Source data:
____________________

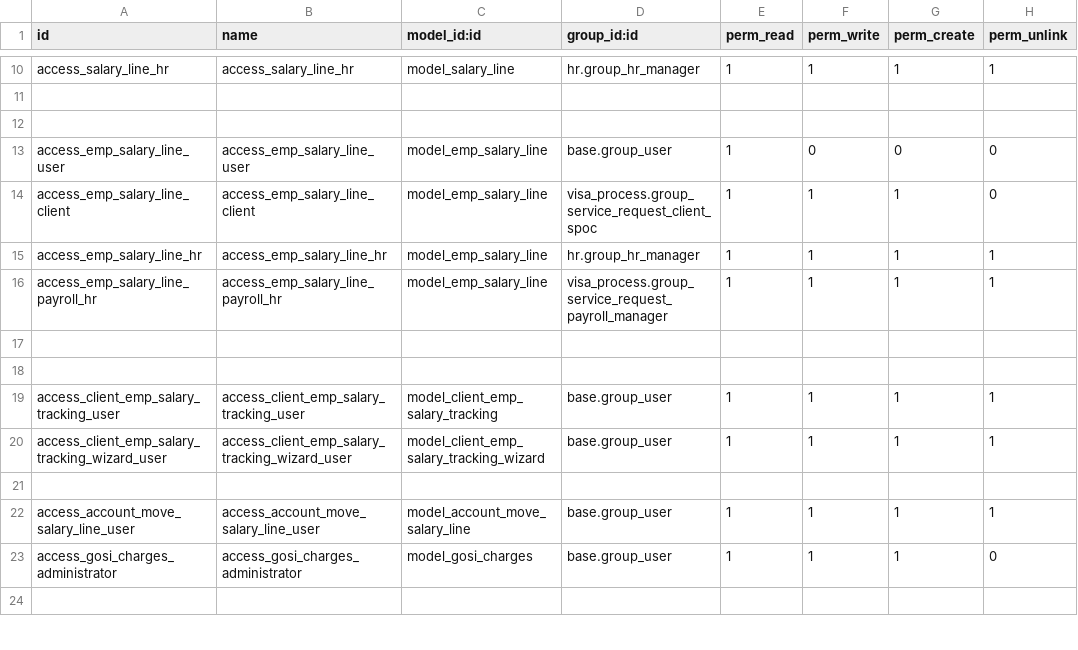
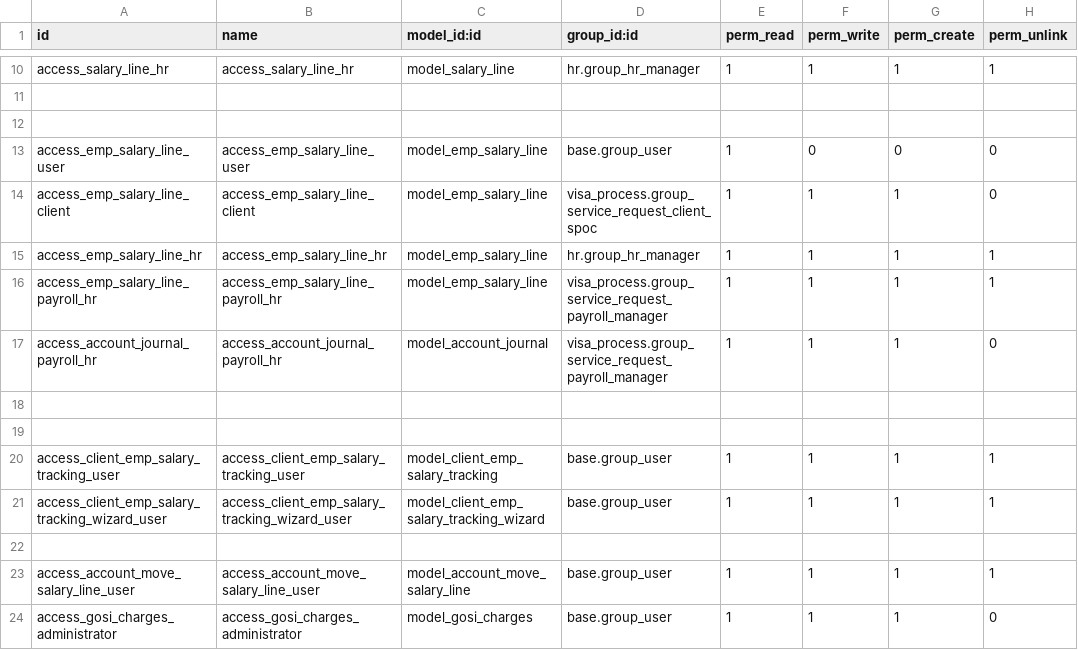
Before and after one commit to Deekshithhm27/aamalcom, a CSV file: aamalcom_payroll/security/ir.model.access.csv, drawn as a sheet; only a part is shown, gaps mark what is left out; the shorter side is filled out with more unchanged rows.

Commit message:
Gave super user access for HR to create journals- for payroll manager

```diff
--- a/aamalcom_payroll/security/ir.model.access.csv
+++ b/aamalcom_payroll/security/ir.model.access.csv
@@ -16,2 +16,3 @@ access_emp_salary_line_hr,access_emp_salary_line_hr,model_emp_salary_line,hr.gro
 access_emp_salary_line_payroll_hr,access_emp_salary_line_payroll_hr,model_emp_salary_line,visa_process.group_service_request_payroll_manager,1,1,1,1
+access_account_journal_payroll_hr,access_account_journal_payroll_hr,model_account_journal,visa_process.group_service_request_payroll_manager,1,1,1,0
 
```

____________________

How many lines in the data above hold the word "security"? Answer with the number alone.

3